TASK REQUIREMENTS:
Each entry is to be retyped without alteration, and no picture is to be included.
═══ RECORDS SHOWN
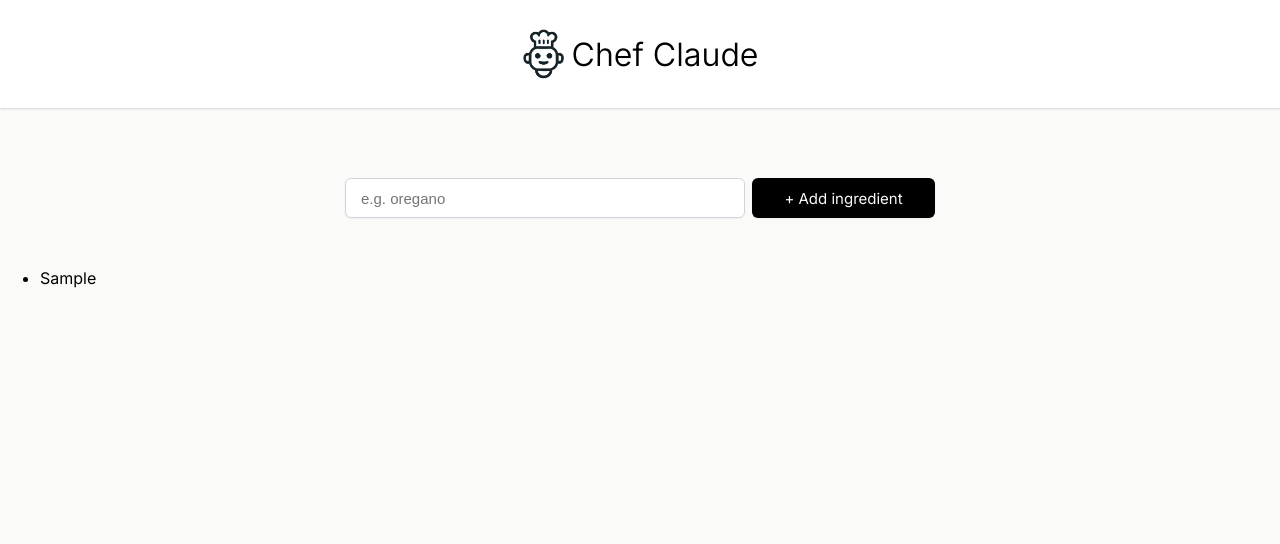
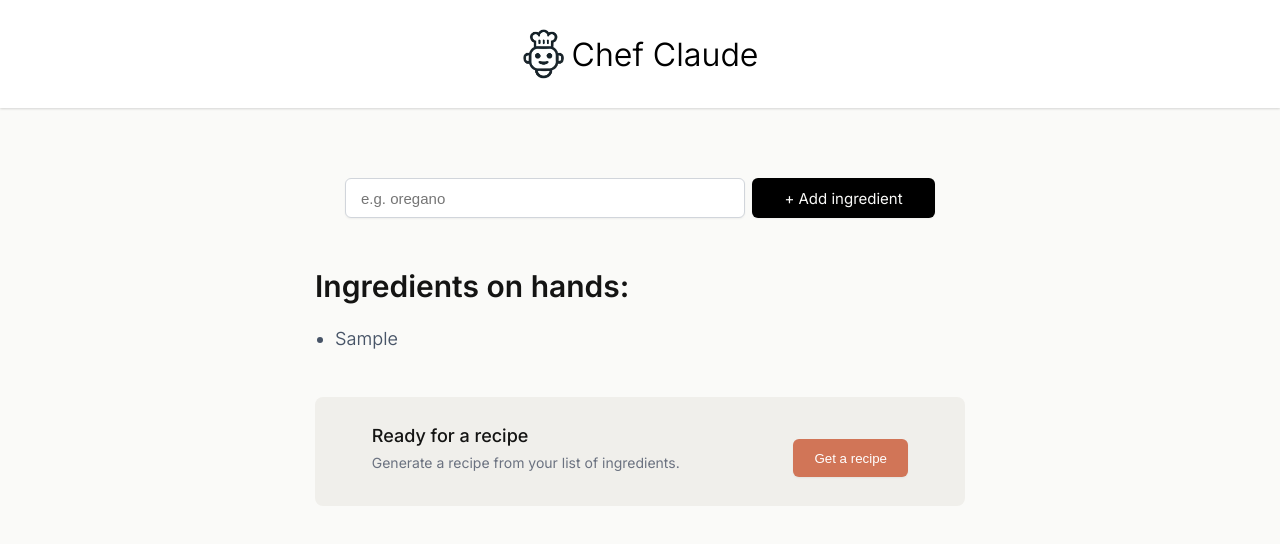
Before and after one commit to zowaa/React_Scrimba, a React (Vite) app in the folder react_state/: page / in a window 1280 px wide. Both pictures are taken after typing "Sample" into the empty fields and a click on the button "+ Add ingredient". Shown: the top 544 px of the page. Built offline with nearby package versions, Linux system fonts and the light colour scheme.

Commit message:
Chef Claude - conditional rendering challenge1

```diff
--- a/react_state/src/components/Main.tsx
+++ b/react_state/src/components/Main.tsx
@@ -18,11 +18,25 @@ export default function Form() {
         <input type="text" name="ingredient" placeholder="e.g. oregano" />
         <button>+ Add ingredient</button>
       </form>
-      <ul>
-        {ingredients.map((item) => (
-          <li key={item}>{item}</li>
-        ))}
-      </ul>
+      {ingredients.length != 0 && (
+        <section className="ingredient_section">
+          <h1>Ingredients on hands:</h1>
+          <ul>
+            {ingredients.map((item) => (
+              <li key={item}>{item}</li>
+            ))}
+          </ul>
+          <div className="get_recipe">
+            <div className="container">
+              <span className="p1">Ready for a recipe</span>
+              <span className="p2">
+                Generate a recipe from your list of ingredients.
+              </span>
+            </div>
+            <button>Get a recipe</button>
+          </div>
+        </section>
+      )}
     </main>
   );
 }
--- a/react_state/src/index.css
+++ b/react_state/src/index.css
@@ -60,3 +60,70 @@ header > span {
   font-family: "Inter";
   box-shadow: 0px 1px 2px 0px #0000000d;
 }
+
+main {
+  display: flex;
+  flex-direction: column;
+  align-items: center;
+}
+
+.ingredient_section {
+  width: 650px;
+}
+
+.ingredient_section > h1 {
+  margin: 0;
+  margin-bottom: 24px;
+  font-weight: 600;
+  font-size: 30px;
+  color: #141413;
+}
+
+.ingredient_section > ul {
+  margin: 0;
+  margin-bottom: 48px;
+  padding-left: 20px;
+  color: #475467;
+  font-size: 18px;
+  font-weight: 350;
+}
+
+.ingredient_section > ul > li {
+  margin-bottom: 15px;
+}
+
+.get_recipe {
+  background: #f0efeb;
+  display: flex;
+  justify-content: space-around;
+  height: 109px;
+  border-radius: 8px;
+}
+
+.get_recipe > button {
+  margin-top: 42px;
+  width: 115px;
+  height: 38px;
+  background: #d17557;
+  color: white;
+  border-radius: 6px;
+  border: none;
+  box-shadow: 0px 1px 2px 0px #0000000d;
+}
+.p1 {
+  font-weight: 500;
+  font-size: 18px;
+  color: #141413;
+  margin-bottom: 8px;
+}
+
+.p2 {
+  font-size: 14px;
+  color: #6b7280;
+}
+
+.container {
+  display: flex;
+  flex-direction: column;
+  margin-top: 28px;
+}
```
══════
SOLUTION:
Before and after one commit to zowaa/React_Scrimba, a React (Vite) app in the folder react_state/: page / in a window 1280 px wide. Both pictures are taken after typing "Sample" into the empty fields and a click on the button "+ Add ingredient". Shown: the top 544 px of the page. Built offline with nearby package versions, Linux system fonts and the light colour scheme.

Commit message:
Chef Claude - conditional rendering challenge1

```diff
--- a/react_state/src/components/Main.tsx
+++ b/react_state/src/components/Main.tsx
@@ -18,11 +18,25 @@ export default function Form() {
         <input type="text" name="ingredient" placeholder="e.g. oregano" />
         <button>+ Add ingredient</button>
       </form>
-      <ul>
-        {ingredients.map((item) => (
-          <li key={item}>{item}</li>
-        ))}
-      </ul>
+      {ingredients.length != 0 && (
+        <section className="ingredient_section">
+          <h1>Ingredients on hands:</h1>
+          <ul>
+            {ingredients.map((item) => (
+              <li key={item}>{item}</li>
+            ))}
+          </ul>
+          <div className="get_recipe">
+            <div className="container">
+              <span className="p1">Ready for a recipe</span>
+              <span className="p2">
+                Generate a recipe from your list of ingredients.
+              </span>
+            </div>
+            <button>Get a recipe</button>
+          </div>
+        </section>
+      )}
     </main>
   );
 }
--- a/react_state/src/index.css
+++ b/react_state/src/index.css
@@ -60,3 +60,70 @@ header > span {
   font-family: "Inter";
   box-shadow: 0px 1px 2px 0px #0000000d;
 }
+
+main {
+  display: flex;
+  flex-direction: column;
+  align-items: center;
+}
+
+.ingredient_section {
+  width: 650px;
+}
+
+.ingredient_section > h1 {
+  margin: 0;
+  margin-bottom: 24px;
+  font-weight: 600;
+  font-size: 30px;
+  color: #141413;
+}
+
+.ingredient_section > ul {
+  margin: 0;
+  margin-bottom: 48px;
+  padding-left: 20px;
+  color: #475467;
+  font-size: 18px;
+  font-weight: 350;
+}
+
+.ingredient_section > ul > li {
+  margin-bottom: 15px;
+}
+
+.get_recipe {
+  background: #f0efeb;
+  display: flex;
+  justify-content: space-around;
+  height: 109px;
+  border-radius: 8px;
+}
+
+.get_recipe > button {
+  margin-top: 42px;
+  width: 115px;
+  height: 38px;
+  background: #d17557;
+  color: white;
+  border-radius: 6px;
+  border: none;
+  box-shadow: 0px 1px 2px 0px #0000000d;
+}
+.p1 {
+  font-weight: 500;
+  font-size: 18px;
+  color: #141413;
+  margin-bottom: 8px;
+}
+
+.p2 {
+  font-size: 14px;
+  color: #6b7280;
+}
+
+.container {
+  display: flex;
+  flex-direction: column;
+  margin-top: 28px;
+}
```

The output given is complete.